Mirror Lake (or The Spring as it used to be called) is the principal natural beauty spot on campus and, as such, was a popular subject of early 20th Century picture postcards such as these.

So have a look, read the messages, and step back a century or so to see how much has changed and how much has stayed the same.


December 24, 1903

Wishing you a Merry Christmas and a Happy New Year.


Mirror Lake Hollow viewed from the southwest.

Late afternoon, judging from the light and shadows. Photographed in fall or early spring. Many trees are bare.

Grotto near the spring looks almost like a cave entrance.

Mailed to: FALL RIVER, MASS.

May 28, 1906

Dear Nephew, I take many a cool drink from this spring and watch the fish come up to the top for crumbs.


Really like this one. I like the font. I like the colors and the hazy quality of the light.

I like the "slice-of-life" feel. The two charming little girls have a wagon and some sort of coffee pail they've been filling from the spring. I assume that's their father sitting there to the right.


December 5, 1907

I am getting along fine. I would rather be out west of Circleville though.

Uncommon view looking east, up Mirror Lake Hollow. Cave-like Grotto and The Spring are on the left. Building peaking through the trees is Orton Hall (built 1893).

Notice the difference between this and the earlier cards above. A March 1907 postal regulation change allowed mailers to write on the reverse (address) side of the postcard so room for text on the front was no longer needed.

Mailed to: KENT, OHIO

December 19, 1907

Got through both of my Physics and Mech all right. You got a (M) in Mech. (94) on exam. I am going to work {at} the Adams Express Company during my vacation. begin to-morrow morning at [6 o'clock] and work until 6 P.M. How do you like the hours, I am not stuck on them. Wishing you a Merry Xmas + Happy New Year.

Children, adults, and the elderly enjoying a summer afternoon in verdant Mirror Lake Hollow.


November 19, 1909

Why is it you don't write nothing... I don't know what to think, do I?

Close-up of The Grotto and The Spring.

Grotto looks like a cave entrance with vines draped over it. Four tin cups rest on the rim of The Spring for thirsty passers-by.

In the background, some of Orton Hall can be seen. Ghostly blur disappearing behind tree is probably a student who wandered into the shot.


Mailed to: KALONA, IOWA

October 12, 1908

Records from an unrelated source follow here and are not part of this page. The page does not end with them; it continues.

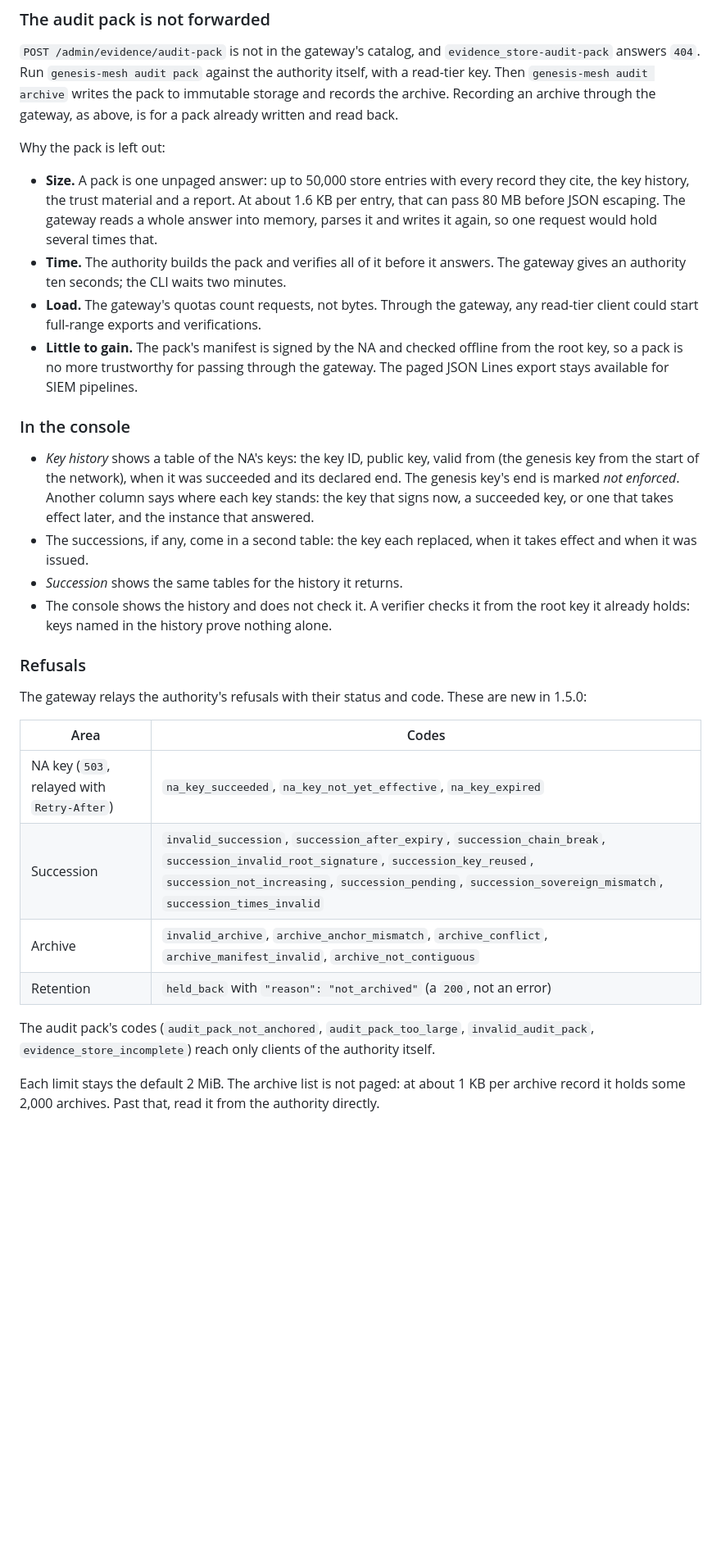
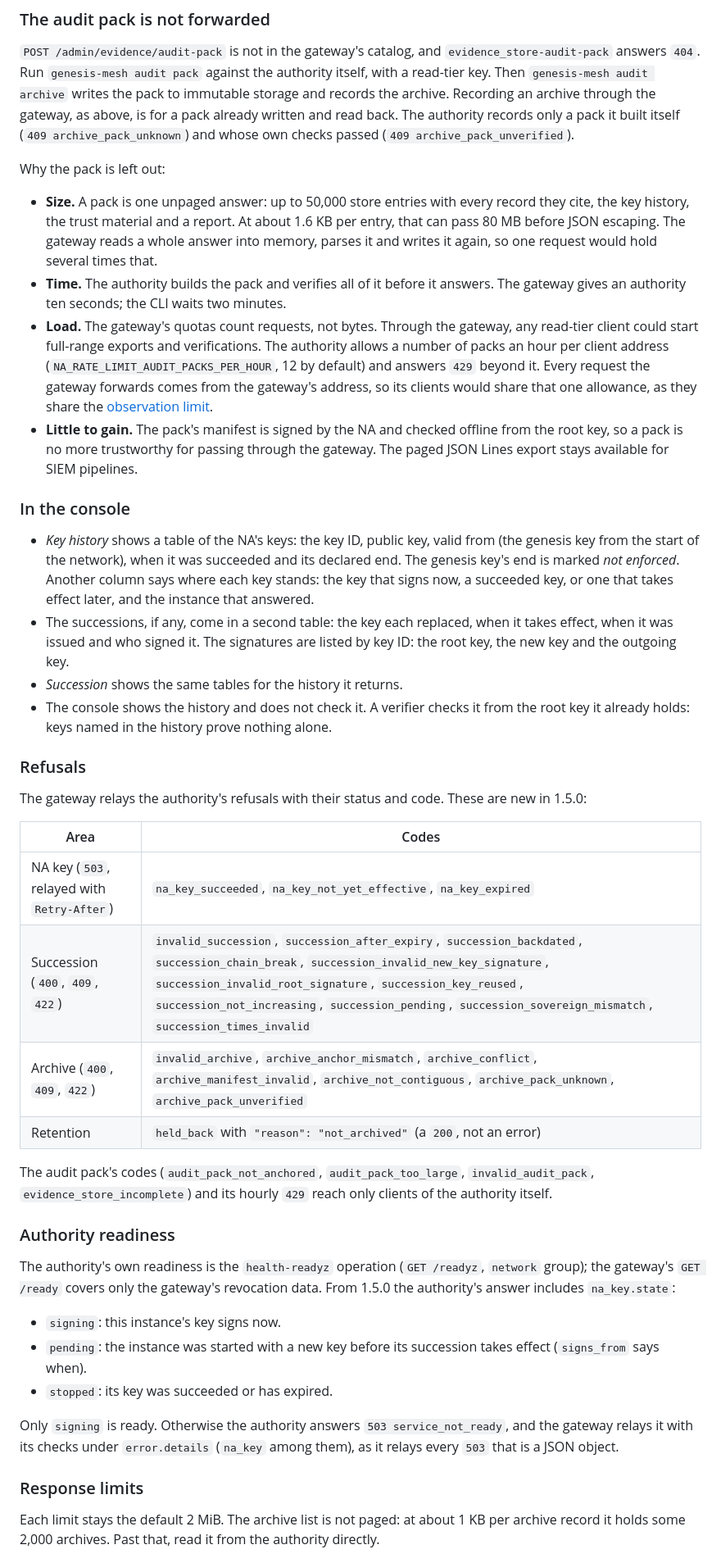
Before and after one commit to GenesisMeshLabs/gateway, a Markdown page: docs/services.md, the part around one of its changes. Shown at 82% size. Rendered like a GitHub page; blank space fills up the shorter version.

Commit message:
docs: succession signatures, records of packs the authority built, the audit pack's hourly limit and the authority's key state in readiness

```diff
--- a/docs/services.md
+++ b/docs/services.md
@@ -291,7 +299,9 @@ to a read key.
 against the authority itself, with a read-tier key. Then `genesis-mesh audit
 archive` writes the pack to immutable storage and records the archive.
 Recording an archive through the gateway, as above, is for a pack already
-written and read back.
+written and read back. The authority records only a pack it built itself
+(`409 archive_pack_unknown`) and whose own checks passed (`409
+archive_pack_unverified`).
 
 Why the pack is left out:
 
@@ -305,7 +315,11 @@ Why the pack is left out:
   minutes.
 - **Load.** The gateway's quotas count requests, not bytes. Through the
   gateway, any read-tier client could start full-range exports and
-  verifications.
+  verifications. The authority allows a number of packs an hour per client
+  address (`NA_RATE_LIMIT_AUDIT_PACKS_PER_HOUR`, 12 by default) and answers
+  `429` beyond it. Every request the gateway forwards comes from the
+  gateway's address, so its clients would share that one allowance, as they
+  share the [observation limit](#observation-submission-rate).
 - **Little to gain.** The pack's manifest is signed by the NA and checked
   offline from the root key, so a pack is no more trustworthy for passing
   through the gateway. The paged JSON Lines export stays available for SIEM
@@ -320,7 +334,8 @@ Why the pack is left out:
   succeeded key, or one that takes effect later, and the instance that
   answered.
 - The successions, if any, come in a second table: the key each replaced,
-  when it takes effect and when it was issued.
+  when it takes effect, when it was issued and who signed it. The signatures
+  are listed by key ID: the root key, the new key and the outgoing key.
 - *Succession* shows the same tables for the history it returns.
 - The console shows the history and does not check it. A verifier checks it
   from the root key it already holds: keys named in the history prove nothing
@@ -334,13 +349,32 @@ are new in 1.5.0:
 | Area | Codes |
 | --- | --- |
 | NA key (`503`, relayed with `Retry-After`) | `na_key_succeeded`, `na_key_not_yet_effective`, `na_key_expired` |
-| Succession | `invalid_succession`, `succession_after_expiry`, `succession_chain_break`, `succession_invalid_root_signature`, `succession_key_reused`, `succession_not_increasing`, `succession_pending`, `succession_sovereign_mismatch`, `succession_times_invalid` |
-| Archive | `invalid_archive`, `archive_anchor_mismatch`, `archive_conflict`, `archive_manifest_invalid`, `archive_not_contiguous` |
+| Succession (`400`, `409`, `422`) | `invalid_succession`, `succession_after_expiry`, `succession_backdated`, `succession_chain_break`, `succession_invalid_new_key_signature`, `succession_invalid_root_signature`, `succession_key_reused`, `succession_not_increasing`, `succession_pending`, `succession_sovereign_mismatch`, `succession_times_invalid` |
+| Archive (`400`, `409`, `422`) | `invalid_archive`, `archive_anchor_mismatch`, `archive_conflict`, `archive_manifest_invalid`, `archive_not_contiguous`, `archive_pack_unknown`, `archive_pack_unverified` |
 | Retention | `held_back` with `"reason": "not_archived"` (a `200`, not an error) |
 
 The audit pack's codes (`audit_pack_not_anchored`, `audit_pack_too_large`,
-`invalid_audit_pack`, `evidence_store_incomplete`) reach only clients of the
-authority itself.
+`invalid_audit_pack`, `evidence_store_incomplete`) and its hourly `429`
+reach only clients of the authority itself.
+
+### Authority readiness
+
+The authority's own readiness is the `health-readyz` operation (`GET
+/readyz`, `network` group); the gateway's `GET /ready` covers only the
+gateway's revocation data. From 1.5.0 the authority's answer includes
+`na_key.state`:
+
+- `signing`: this instance's key signs now.
+- `pending`: the instance was started with a new key before its succession
+  takes effect (`signs_from` says when).
+- `stopped`: its key was succeeded or has expired.
+
+Only `signing` is ready. Otherwise the authority answers `503
+service_not_ready`, and the gateway relays it with its checks under
+`error.details` (`na_key` among them), as it relays every `503` that is a
+JSON object.
+
+### Response limits
 
 Each limit stays the default 2 MiB. The archive list is not paged: at about
 1 KB per archive record it holds some 2,000 archives. Past that, read it from
```
Also changed, not shown: other parts of docs/services.md (+9 -1 lines), docs/operations.md (+4 -1 lines).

Hello Cousin-- How are you? School is OK and they are making us work harder than ever. The pictures of Rosa H___ are no good. The films were bad so they are all spoiled.


Two fashionable ladies take a drink from the spring with a dipper. Wonder if they brought it from home or if there was always one there?


April 23, 1910

No message.


Mirror Lake on a sunny afternoon, looking west. Can't see the island but notice the bridge at the far end. Don't know what the guy sitting cross-legged by the spring is doing.



May 28, 1910

No message.


Mirror Lake on a rainy spring night, looking west. Great atmosphere in this one. An island (There used to be islands.) is visible to the left.



August 18, 1913

Hope you are feeling better. It certainly is warm.


Quite a company enjoying the lake late on on a sunny afternoon. A couple ladies are having a picnic on the island. Don't know how they got out there. The object in the foreground is some sort of partially submerged flower planter.


September 9, 1913

This is beautiful and the University is very large... I'm having the loveliest time here and in Cincinnati.

Unusual long and narrow postcard. Panoramic view of the lake, grotto. islands, and hollow. Lovely tinting.


March 10, 1915

The B.P. bunch give their show at Jeromesville Sat. night and if the roads are not too bad and you want to go, we'll go up.


The artist who tinted this view of the lake and grotto seemed to be going for fall colors.


March 2, 1923

I wish I knew the story behind this vintage postcard of Ohio State’s Mirror Lake.

On March 2, 1923, a young woman named Eleanor mailed it from Columbus to her parents back home in rural Perry County.

A few weeks ago, I saw this card on eBay and bought it. It took a while to get here. When it arrived, I saw why. It came all the way from Bucharest, Romania.

So how in the intervening 89 years did this card wind up in Eastern Europe?